§ Task
Report each line of the entries below that has the word "stock" in it.

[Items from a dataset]
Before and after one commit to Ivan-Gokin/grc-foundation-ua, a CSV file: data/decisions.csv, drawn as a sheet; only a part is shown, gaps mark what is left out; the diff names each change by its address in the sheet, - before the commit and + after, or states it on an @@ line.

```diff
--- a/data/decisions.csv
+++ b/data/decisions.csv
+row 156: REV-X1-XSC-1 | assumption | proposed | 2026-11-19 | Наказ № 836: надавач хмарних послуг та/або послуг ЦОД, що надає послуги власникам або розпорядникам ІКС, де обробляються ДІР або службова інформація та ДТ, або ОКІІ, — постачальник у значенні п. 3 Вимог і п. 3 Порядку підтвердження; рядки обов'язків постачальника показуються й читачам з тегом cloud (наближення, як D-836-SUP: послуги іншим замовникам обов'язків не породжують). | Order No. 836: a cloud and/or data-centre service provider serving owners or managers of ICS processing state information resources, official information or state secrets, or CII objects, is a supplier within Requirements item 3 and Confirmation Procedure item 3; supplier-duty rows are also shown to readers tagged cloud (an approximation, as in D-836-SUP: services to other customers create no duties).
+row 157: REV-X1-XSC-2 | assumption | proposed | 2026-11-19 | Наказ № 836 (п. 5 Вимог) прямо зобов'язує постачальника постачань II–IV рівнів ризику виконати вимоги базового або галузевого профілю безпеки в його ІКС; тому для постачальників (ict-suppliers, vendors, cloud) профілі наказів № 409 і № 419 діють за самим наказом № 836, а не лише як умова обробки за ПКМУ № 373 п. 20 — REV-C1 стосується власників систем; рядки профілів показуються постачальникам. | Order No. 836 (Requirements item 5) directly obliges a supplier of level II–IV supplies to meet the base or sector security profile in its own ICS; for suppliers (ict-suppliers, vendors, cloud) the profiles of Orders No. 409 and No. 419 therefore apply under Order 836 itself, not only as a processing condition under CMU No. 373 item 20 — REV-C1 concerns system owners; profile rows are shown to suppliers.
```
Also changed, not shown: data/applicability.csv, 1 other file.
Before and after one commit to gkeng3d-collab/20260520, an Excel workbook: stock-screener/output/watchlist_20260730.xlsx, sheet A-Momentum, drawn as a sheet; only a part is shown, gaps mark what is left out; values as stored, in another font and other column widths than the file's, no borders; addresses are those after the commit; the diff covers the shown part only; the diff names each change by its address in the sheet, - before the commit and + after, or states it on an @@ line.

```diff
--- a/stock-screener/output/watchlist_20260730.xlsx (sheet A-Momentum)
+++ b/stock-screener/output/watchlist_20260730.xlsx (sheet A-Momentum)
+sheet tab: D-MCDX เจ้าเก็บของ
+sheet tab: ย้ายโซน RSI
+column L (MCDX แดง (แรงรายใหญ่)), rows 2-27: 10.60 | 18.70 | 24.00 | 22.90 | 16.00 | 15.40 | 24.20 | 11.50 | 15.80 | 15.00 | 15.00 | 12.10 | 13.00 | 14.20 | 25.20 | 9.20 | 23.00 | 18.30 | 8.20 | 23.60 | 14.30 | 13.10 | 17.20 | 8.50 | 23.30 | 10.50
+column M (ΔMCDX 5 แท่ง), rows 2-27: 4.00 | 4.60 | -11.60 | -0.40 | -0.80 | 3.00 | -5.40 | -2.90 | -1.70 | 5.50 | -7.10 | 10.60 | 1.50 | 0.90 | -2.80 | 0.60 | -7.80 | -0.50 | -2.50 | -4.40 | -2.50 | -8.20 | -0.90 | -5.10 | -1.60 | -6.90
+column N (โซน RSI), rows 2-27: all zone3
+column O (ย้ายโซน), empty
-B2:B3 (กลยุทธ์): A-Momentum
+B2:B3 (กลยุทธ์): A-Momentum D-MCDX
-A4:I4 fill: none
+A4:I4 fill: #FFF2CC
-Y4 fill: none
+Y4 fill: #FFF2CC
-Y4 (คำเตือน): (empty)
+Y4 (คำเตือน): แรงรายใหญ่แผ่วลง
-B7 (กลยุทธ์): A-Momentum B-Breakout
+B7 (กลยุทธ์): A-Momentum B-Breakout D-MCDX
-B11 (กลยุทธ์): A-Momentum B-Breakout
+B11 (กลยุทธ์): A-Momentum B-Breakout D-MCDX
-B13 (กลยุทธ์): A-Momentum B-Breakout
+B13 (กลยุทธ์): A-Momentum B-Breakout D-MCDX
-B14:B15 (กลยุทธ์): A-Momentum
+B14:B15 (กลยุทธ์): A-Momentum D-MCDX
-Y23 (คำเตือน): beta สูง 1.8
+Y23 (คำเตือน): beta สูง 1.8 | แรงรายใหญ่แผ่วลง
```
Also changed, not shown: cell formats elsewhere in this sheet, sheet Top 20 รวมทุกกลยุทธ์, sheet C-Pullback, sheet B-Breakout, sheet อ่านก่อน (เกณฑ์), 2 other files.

§ Finished exercise
Before and after one commit to gkeng3d-collab/20260520, an Excel workbook: stock-screener/output/watchlist_20260730.xlsx, sheet A-Momentum, drawn as a sheet; only a part is shown, gaps mark what is left out; values as stored, in another font and other column widths than the file's, no borders; addresses are those after the commit; the diff covers the shown part only; the diff names each change by its address in the sheet, - before the commit and + after, or states it on an @@ line.
--- a/stock-screener/output/watchlist_20260730.xlsx (sheet A-Momentum)
+++ b/stock-screener/output/watchlist_20260730.xlsx (sheet A-Momentum)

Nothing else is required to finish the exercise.